Segment Start: Information

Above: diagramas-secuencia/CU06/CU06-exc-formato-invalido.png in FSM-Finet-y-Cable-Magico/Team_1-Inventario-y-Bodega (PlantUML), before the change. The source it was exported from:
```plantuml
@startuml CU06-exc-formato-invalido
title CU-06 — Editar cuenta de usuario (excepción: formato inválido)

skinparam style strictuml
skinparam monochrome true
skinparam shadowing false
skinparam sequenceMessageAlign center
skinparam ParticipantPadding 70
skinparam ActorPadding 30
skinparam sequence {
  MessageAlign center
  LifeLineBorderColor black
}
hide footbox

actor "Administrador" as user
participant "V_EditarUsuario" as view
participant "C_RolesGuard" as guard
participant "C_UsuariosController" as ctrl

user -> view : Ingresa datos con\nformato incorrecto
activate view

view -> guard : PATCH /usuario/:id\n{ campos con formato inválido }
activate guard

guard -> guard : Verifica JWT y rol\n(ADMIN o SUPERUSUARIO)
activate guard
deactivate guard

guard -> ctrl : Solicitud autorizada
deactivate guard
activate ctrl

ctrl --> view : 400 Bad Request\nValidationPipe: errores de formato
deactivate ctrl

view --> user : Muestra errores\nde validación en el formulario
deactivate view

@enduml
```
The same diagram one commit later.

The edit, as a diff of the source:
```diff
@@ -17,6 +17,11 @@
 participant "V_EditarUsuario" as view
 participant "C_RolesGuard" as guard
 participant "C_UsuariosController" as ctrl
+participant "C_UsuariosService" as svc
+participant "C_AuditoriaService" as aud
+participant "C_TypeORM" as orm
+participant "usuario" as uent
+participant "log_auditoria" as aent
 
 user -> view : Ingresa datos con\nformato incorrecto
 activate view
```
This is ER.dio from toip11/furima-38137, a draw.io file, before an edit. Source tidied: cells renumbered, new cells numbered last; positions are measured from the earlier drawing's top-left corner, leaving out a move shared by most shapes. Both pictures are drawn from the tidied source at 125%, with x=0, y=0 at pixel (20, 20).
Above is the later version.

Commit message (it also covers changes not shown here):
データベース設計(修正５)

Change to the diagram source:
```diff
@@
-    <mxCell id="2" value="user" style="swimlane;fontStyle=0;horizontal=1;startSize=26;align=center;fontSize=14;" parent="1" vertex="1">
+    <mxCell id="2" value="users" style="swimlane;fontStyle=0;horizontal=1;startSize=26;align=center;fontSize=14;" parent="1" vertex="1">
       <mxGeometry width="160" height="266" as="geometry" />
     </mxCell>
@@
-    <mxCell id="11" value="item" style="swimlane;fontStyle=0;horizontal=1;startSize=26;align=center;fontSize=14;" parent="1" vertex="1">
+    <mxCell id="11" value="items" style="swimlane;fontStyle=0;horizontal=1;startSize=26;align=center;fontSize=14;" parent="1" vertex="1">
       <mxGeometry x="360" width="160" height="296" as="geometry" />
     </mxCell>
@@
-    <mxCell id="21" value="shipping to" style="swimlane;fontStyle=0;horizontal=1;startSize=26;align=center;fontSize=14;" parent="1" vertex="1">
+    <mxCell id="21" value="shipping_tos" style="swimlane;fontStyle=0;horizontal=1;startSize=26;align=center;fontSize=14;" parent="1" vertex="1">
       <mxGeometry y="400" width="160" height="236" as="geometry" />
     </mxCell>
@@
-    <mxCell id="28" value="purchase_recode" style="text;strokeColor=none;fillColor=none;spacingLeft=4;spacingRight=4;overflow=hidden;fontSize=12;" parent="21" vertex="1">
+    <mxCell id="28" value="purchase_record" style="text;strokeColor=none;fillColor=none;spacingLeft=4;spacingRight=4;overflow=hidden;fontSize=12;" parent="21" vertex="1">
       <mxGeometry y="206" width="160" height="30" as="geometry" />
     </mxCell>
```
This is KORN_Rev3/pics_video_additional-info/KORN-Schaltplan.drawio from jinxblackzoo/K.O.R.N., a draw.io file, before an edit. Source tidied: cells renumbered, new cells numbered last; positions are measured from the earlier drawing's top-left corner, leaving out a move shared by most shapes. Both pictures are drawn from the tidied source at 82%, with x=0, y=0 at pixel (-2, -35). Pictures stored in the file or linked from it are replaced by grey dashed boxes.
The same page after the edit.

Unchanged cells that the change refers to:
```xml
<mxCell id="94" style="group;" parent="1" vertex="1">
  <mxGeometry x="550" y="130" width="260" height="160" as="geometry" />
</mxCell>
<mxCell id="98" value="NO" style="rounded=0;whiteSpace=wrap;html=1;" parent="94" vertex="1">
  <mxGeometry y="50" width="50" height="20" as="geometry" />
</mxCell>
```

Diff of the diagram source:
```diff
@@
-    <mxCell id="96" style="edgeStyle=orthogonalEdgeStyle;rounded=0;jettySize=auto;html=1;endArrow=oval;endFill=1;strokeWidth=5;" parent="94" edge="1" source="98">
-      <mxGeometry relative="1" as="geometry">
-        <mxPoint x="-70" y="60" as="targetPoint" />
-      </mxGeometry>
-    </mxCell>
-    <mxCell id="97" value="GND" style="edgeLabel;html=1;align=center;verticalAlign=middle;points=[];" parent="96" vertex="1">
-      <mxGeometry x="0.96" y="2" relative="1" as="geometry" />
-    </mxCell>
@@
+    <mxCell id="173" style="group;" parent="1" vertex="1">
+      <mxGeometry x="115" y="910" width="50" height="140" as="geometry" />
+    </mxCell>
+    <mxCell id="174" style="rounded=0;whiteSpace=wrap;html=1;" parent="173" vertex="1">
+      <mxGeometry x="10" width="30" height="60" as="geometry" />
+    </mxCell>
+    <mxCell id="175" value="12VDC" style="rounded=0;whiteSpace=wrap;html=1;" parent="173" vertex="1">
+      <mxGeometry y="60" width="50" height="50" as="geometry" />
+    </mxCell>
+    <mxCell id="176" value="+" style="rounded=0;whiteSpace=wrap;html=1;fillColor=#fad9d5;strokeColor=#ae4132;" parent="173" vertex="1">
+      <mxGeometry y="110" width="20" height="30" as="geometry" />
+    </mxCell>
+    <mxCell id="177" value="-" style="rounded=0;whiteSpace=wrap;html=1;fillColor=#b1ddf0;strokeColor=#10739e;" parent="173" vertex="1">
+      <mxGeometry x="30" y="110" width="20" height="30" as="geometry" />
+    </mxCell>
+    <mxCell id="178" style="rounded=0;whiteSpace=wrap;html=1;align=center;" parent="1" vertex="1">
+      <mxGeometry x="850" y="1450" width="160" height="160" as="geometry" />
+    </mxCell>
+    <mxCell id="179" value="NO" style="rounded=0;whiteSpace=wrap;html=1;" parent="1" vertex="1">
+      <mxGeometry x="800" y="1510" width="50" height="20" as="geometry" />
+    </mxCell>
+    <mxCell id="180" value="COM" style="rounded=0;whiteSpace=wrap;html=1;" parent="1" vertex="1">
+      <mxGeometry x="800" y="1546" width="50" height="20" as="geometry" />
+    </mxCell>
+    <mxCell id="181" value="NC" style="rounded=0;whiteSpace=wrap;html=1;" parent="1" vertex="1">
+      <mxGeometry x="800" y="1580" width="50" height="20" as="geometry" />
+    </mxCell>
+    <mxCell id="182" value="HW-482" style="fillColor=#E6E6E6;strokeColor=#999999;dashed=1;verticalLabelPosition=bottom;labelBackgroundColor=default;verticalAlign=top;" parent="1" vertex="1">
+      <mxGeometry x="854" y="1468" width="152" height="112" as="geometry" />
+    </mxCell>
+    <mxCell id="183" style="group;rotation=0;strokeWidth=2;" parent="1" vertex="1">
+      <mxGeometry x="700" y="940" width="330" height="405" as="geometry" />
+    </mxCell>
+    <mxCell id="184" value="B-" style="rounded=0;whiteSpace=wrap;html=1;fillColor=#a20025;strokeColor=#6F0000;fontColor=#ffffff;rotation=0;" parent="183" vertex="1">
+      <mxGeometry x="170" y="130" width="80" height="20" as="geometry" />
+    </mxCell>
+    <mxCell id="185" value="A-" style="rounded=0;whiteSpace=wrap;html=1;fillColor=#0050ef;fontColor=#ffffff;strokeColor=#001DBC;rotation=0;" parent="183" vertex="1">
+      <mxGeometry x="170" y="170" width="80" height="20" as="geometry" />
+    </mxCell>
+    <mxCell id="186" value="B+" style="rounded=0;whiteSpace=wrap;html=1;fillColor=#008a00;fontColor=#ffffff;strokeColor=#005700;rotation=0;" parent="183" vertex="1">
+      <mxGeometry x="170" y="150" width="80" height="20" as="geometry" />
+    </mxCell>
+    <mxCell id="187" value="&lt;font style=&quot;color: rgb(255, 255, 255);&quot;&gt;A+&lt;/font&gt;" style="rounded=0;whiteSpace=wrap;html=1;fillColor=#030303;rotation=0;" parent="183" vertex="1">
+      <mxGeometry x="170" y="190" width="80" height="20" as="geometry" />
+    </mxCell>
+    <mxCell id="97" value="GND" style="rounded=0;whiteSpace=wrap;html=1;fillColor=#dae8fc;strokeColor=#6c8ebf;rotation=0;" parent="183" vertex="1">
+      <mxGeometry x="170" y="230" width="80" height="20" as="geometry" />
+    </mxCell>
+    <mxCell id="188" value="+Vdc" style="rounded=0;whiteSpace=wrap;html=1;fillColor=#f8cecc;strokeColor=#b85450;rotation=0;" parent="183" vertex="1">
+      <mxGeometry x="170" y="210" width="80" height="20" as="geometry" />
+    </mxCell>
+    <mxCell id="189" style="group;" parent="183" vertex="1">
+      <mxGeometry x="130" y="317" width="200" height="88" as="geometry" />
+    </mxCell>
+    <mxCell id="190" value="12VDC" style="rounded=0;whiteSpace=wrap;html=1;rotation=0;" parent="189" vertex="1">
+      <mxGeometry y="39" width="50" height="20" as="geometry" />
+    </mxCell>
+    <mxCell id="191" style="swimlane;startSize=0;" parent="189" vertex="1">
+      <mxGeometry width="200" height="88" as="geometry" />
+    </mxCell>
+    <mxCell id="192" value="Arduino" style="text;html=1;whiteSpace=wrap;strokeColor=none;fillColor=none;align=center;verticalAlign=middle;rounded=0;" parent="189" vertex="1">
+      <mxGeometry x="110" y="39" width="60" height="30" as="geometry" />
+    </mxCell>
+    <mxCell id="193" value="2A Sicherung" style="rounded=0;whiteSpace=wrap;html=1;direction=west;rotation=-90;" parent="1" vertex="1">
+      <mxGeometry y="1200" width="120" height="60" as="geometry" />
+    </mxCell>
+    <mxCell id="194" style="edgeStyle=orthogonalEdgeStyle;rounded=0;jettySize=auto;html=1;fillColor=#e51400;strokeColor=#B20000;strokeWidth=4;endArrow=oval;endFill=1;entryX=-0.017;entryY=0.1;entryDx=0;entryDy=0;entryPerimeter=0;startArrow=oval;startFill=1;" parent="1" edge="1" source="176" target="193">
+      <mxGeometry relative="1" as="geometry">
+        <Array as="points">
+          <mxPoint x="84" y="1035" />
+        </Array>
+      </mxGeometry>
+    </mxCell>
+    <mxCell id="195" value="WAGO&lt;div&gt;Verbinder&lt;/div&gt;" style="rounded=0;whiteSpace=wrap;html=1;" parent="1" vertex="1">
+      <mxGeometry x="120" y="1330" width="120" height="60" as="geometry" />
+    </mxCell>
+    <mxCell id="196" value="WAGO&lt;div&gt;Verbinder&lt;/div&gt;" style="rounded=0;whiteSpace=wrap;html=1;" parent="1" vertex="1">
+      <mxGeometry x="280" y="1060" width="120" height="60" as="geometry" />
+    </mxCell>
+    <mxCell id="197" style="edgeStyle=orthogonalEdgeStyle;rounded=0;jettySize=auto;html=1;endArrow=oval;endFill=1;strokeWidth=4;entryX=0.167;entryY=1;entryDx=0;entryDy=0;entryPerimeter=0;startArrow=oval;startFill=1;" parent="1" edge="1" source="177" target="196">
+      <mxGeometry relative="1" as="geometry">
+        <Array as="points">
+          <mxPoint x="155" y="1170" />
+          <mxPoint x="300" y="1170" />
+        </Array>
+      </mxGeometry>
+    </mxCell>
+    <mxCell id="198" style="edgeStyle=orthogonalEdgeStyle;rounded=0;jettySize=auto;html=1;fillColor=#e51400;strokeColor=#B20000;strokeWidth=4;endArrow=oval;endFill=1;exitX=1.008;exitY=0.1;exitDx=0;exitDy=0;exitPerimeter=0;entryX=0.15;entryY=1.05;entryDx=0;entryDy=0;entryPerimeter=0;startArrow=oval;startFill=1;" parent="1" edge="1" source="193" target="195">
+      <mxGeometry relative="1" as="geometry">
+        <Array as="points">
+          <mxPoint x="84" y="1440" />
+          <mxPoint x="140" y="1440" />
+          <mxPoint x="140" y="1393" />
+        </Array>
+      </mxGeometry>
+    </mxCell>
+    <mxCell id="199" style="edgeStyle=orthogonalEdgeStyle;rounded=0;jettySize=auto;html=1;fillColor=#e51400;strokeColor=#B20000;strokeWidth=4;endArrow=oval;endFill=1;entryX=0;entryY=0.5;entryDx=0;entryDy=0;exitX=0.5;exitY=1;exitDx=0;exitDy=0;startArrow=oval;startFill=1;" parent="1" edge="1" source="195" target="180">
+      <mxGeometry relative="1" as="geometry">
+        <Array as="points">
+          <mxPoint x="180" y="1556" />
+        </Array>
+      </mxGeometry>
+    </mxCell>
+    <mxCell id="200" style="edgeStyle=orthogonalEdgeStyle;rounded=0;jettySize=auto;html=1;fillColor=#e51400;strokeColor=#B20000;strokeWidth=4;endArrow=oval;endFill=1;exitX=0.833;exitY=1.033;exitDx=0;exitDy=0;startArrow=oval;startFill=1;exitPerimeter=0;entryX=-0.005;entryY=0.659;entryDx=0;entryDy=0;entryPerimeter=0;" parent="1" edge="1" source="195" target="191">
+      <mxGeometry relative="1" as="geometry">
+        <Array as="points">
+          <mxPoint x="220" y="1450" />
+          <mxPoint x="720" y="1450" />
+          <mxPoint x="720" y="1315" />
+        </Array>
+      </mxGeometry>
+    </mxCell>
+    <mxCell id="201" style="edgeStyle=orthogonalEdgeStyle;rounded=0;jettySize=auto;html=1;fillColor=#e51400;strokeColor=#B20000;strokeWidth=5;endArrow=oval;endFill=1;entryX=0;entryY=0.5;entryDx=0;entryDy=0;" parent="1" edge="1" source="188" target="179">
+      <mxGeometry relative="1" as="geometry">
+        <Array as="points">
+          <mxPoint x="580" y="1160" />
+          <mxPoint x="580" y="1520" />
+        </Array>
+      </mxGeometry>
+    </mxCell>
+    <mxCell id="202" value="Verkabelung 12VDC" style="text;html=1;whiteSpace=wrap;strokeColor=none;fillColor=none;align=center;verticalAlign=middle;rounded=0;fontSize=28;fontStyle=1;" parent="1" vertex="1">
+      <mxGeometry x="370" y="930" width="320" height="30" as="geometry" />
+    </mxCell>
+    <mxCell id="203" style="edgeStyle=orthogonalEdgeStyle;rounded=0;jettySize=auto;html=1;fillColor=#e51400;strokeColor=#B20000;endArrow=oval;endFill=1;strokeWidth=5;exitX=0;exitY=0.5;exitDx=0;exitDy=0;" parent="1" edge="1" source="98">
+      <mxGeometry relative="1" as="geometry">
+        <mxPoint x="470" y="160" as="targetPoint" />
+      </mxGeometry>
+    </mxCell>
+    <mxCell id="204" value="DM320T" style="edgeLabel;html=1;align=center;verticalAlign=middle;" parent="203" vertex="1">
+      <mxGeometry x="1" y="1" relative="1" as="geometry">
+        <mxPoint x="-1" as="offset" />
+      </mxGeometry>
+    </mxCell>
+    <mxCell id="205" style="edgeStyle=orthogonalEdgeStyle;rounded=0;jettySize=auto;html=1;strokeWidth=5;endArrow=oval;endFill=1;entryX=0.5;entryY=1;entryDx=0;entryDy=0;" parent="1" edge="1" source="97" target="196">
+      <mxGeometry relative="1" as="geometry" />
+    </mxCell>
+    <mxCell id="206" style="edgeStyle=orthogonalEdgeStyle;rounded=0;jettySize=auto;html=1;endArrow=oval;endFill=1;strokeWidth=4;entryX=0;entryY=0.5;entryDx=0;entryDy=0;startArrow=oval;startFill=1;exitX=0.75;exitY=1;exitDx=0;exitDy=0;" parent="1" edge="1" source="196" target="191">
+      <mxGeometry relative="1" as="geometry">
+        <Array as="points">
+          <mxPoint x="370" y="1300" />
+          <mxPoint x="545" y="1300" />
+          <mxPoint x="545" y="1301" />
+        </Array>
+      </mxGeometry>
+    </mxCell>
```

Segment End: Information

#### Your task:
After identifying the lines above that contain "spacingRight", copy each one.

#### Solution for this exercise:
-    <mxCell id="28" value="purchase_recode" style="text;strokeColor=none;fillColor=none;spacingLeft=4;spacingRight=4;overflow=hidden;fontSize=12;" parent="21" vertex="1">
+    <mxCell id="28" value="purchase_record" style="text;strokeColor=none;fillColor=none;spacingLeft=4;spacingRight=4;overflow=hidden;fontSize=12;" parent="21" vertex="1">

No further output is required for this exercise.